Independence had been bitterly opposed by the pieds-noirs and many members of the French military, and the anti-independence Organisation armée secrète (OAS) started a campaign of open rebellion against the French government, declaring its military to be an "occupying power".[4] The OAS declared a "scorched earth" policy to deny French-built facilities and development to the future FLN government. The OAS engaged in a bombing campaign that killed an estimated 10 to 15 people in Oran daily in May 1962.[5] Its scorched earth policy climaxed on June 7 1962, when the OAS Delta Commando burned Algiers Library and its 60,000 volumes and blew up Oran's town hall, the municipal library, and four schools.[5]


Under French rule, Oran had 250,000 inhabitants of European origin. As noted, many left in the months after the accords. On the morning of July 5, 1962, the day Algeria became independent, seven katibas (companies) of FLN troops entered the city and were fired on by some Europeans.[6] An outraged Arab mob swept into the pied-noir neighborhoods, which had already been largely vacated, and attacked the estimated 40,000 remaining pieds-noirs. The violence lasted several hours, during which the mob cut the throats of many men, women and children. The massacre was ended by the deployment of French Gendarmerie.[6]
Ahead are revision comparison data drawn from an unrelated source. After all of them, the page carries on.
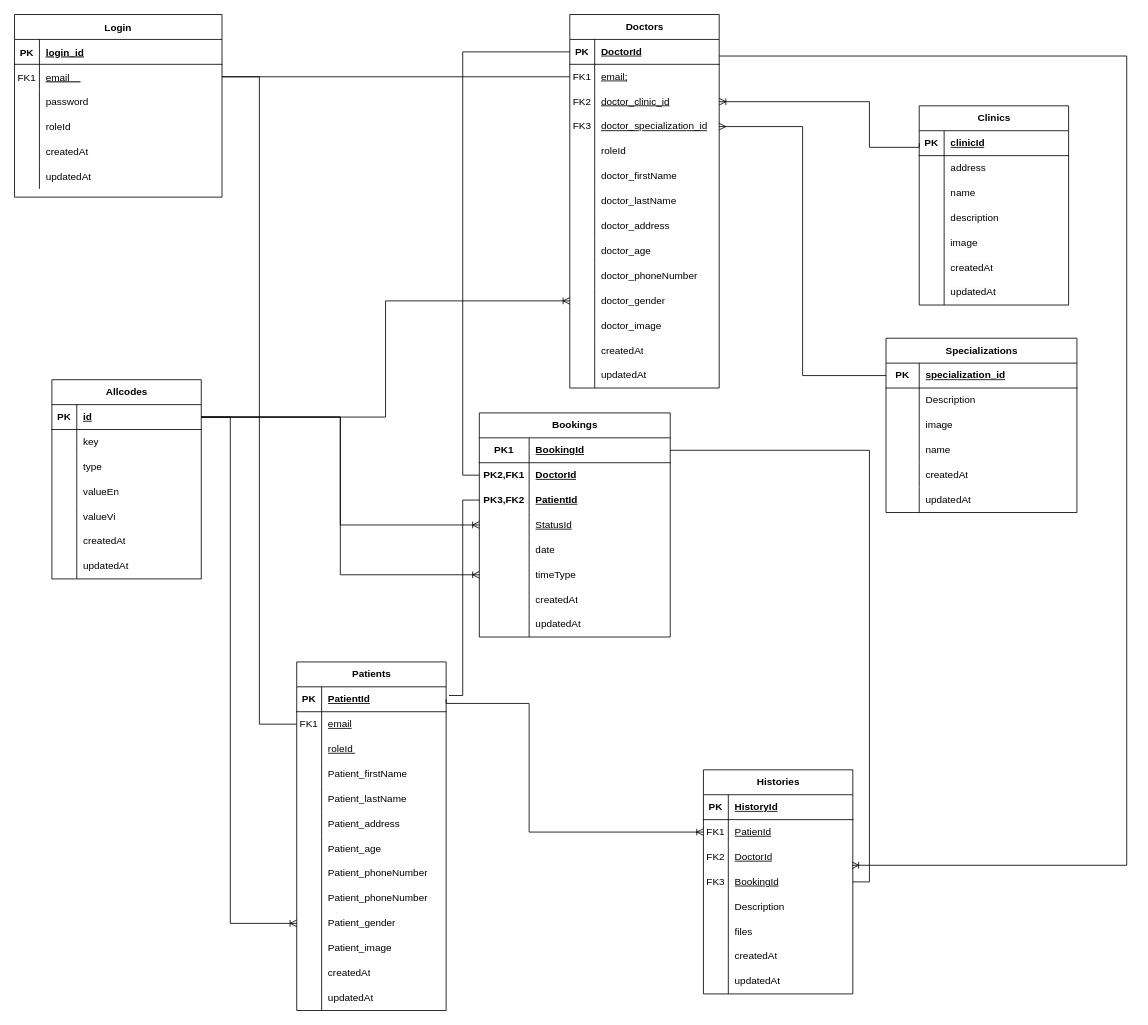
Before: Qlypk.drawio in Kkrommm24/Project_SQLSERVER, a draw.io diagram. Source tidied: cells renumbered, new cells numbered last; positions are measured from the earlier drawing's top-left corner, leaving out a move shared by most shapes. Both pictures are drawn from the tidied source at 83%, with x=0, y=0 at pixel (14, 14).
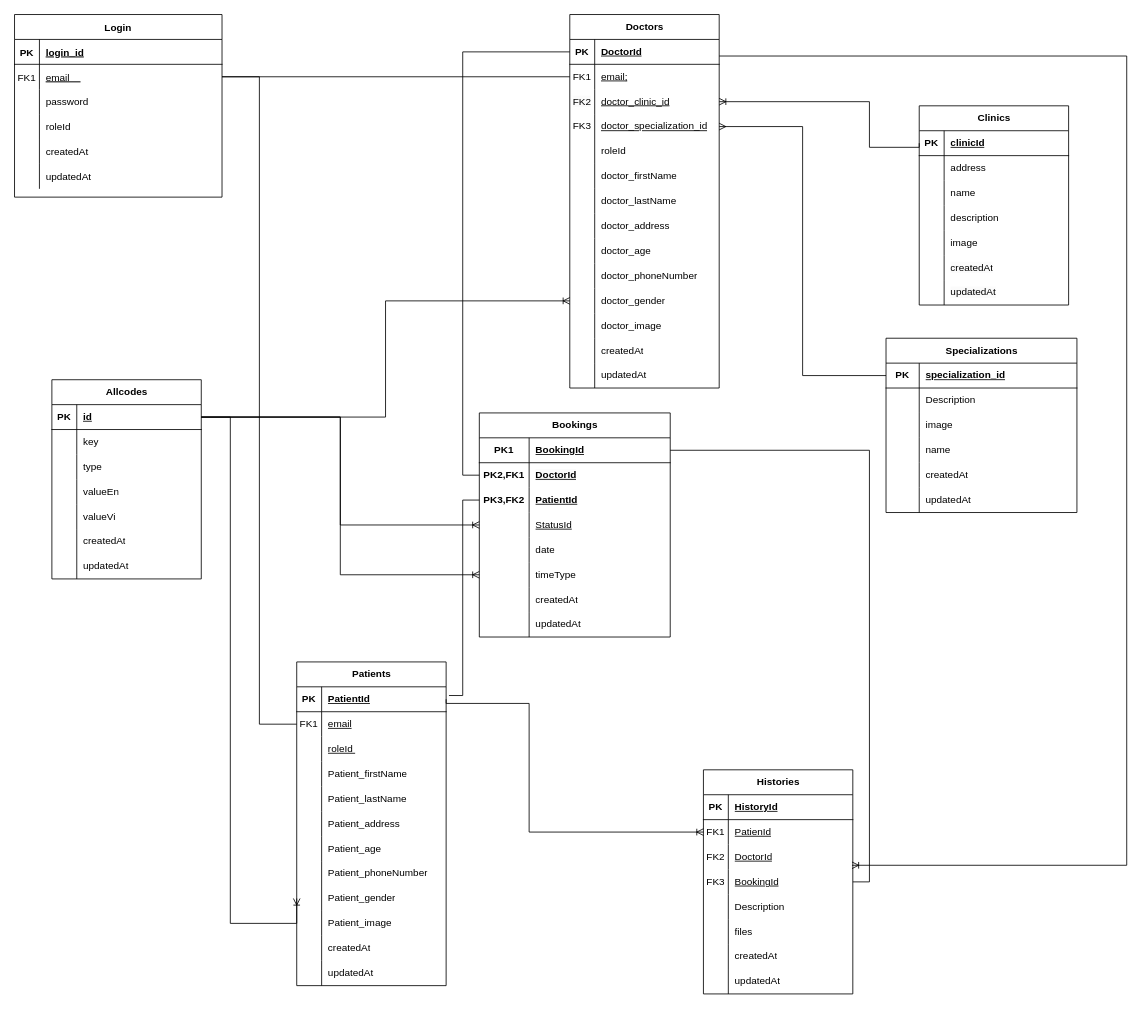
After the change.

Change to the diagram source:
```diff
@@
     <mxCell id="130" value="Patients" style="shape=table;startSize=30;childLayout=tableLayout;rowLines=0;fontStyle=1;align=center;html=1;" parent="1" vertex="1">
-      <mxGeometry x="340" y="780" width="180" height="420" as="geometry" />
+      <mxGeometry x="340" y="780" width="180" height="390" as="geometry" />
     </mxCell>
@@
-    <mxCell id="155" style="shape=tableRow;horizontal=0;startSize=0;swimlaneHead=0;swimlaneBody=0;fillColor=none;top=0;left=0;right=0;bottom=0;" parent="130" vertex="1">
-      <mxGeometry y="270" width="180" height="30" as="geometry" />
-    </mxCell>
-    <mxCell id="156" style="shape=partialRectangle;fillColor=none;top=0;left=0;bottom=0;right=0;overflow=hidden;whiteSpace=wrap;html=1;" parent="155" vertex="1">
-      <mxGeometry width="30" height="30" as="geometry" />
-    </mxCell>
-    <mxCell id="157" value="Patient_phoneNumber" style="shape=partialRectangle;fillColor=none;top=0;left=0;bottom=0;right=0;align=left;spacingLeft=6;overflow=hidden;whiteSpace=wrap;html=1;" parent="155" vertex="1">
-      <mxGeometry x="30" width="150" height="30" as="geometry" />
-    </mxCell>
     <mxCell id="158" style="shape=tableRow;horizontal=0;startSize=0;swimlaneHead=0;swimlaneBody=0;fillColor=none;points=[[0,0.5],[1,0.5]];portConstraint=eastwest;top=0;left=0;right=0;bottom=0;" parent="130" vertex="1">
-      <mxGeometry y="300" width="180" height="30" as="geometry" />
+      <mxGeometry y="270" width="180" height="30" as="geometry" />
     </mxCell>
@@
     <mxCell id="161" style="shape=tableRow;horizontal=0;startSize=0;swimlaneHead=0;swimlaneBody=0;fillColor=none;top=0;left=0;right=0;bottom=0;" parent="130" vertex="1">
-      <mxGeometry y="330" width="180" height="30" as="geometry" />
+      <mxGeometry y="300" width="180" height="30" as="geometry" />
     </mxCell>
@@
     <mxCell id="164" style="shape=tableRow;horizontal=0;startSize=0;swimlaneHead=0;swimlaneBody=0;fillColor=none;top=0;left=0;right=0;bottom=0;" parent="130" vertex="1">
-      <mxGeometry y="360" width="180" height="30" as="geometry" />
+      <mxGeometry y="330" width="180" height="30" as="geometry" />
     </mxCell>
@@
     <mxCell id="167" style="shape=tableRow;horizontal=0;startSize=0;swimlaneHead=0;swimlaneBody=0;fillColor=none;top=0;left=0;right=0;bottom=0;" parent="130" vertex="1">
-      <mxGeometry y="390" width="180" height="30" as="geometry" />
+      <mxGeometry y="360" width="180" height="30" as="geometry" />
     </mxCell>
```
Estimates of the total casualties vary widely.

  • Dr. Mostefa Naït, the post-independence director of the Oran hospital centre, claimed that 95 persons, including 20 Europeans, were killed (13 from stabbings) and 161 people were injured[5] with local newspapers giving figures in the 30 area in the days afterwards.[7]
  • A group of historians in 2006 suggested 365 were killed.[2]
  • A local newspaper gives the figure of 1500 deaths with no detail and no source[8] and there has been speculation of many thousands of deaths, with the former National Front Leader Jean-Marie Le Pen claiming a figure of 7,000 deaths.[9]

The number killed has been a topic of debate for right-wing elements in France in particular.[3]

Neither the Algerian police nor the 18,000 French troops in the city intervened in the massacre, at first.[6] Their orders from Paris were "do not move", leaving the pieds-noirs vulnerable. Many pied-noirs believed that the massacre was an expression of policy by the FLN and chose to emigrate to France.[6]

At the 1963 trial of Jean Bastien-Thiry, who attempted to assassinate President de Gaulle, defence lawyers referred to the Oran massacre. They said that Bastien-Thiry's act was justified because de Gaulle caused a genocide of Algeria's European population.

See alsoEdit


  1. ^ Benjamin Stora, Algeria, 1830-2000: A Short History (Cornell University Press, 2004) p105
  2. ^ a b Thiolay, Boris (2006-09-13). "Algérie 1962 : La vérité sur les massacres d'Oran". L'Express. Retrieved 12 November 2012.
  3. ^ a b "Pourquoi la droite réhabilite-t-elle le colonialisme ?". Télérama (in French). Retrieved 2020-07-05.
  4. ^ See Le Figaro, March 24–25, 1962, (see "La fusillade de la rue d’Isly, l’exode des pieds-noirs, Oran", Human Rights League, March 2002
  5. ^ a b c la fusillade de la rue d’Isly, l’exode des pieds-noirs, Oran--no exits this link, Human Rights League, March 2002
  6. ^ a b c d Alistair Horne, page 533 A Savage War Of Peace, ISBN 0-670-61964-7
  7. ^ Zeller, Guillaume (2013-02-28). Oran, 5 juillet 1962: Un massacre oublié (in French). Tallandier. ISBN 978-2-84734-885-9.
  9. ^ Zeller, Guillaume (2013-02-28). Oran, 5 juillet 1962: Un massacre oublié (in French). Tallandier. ISBN 978-2-84734-885-9.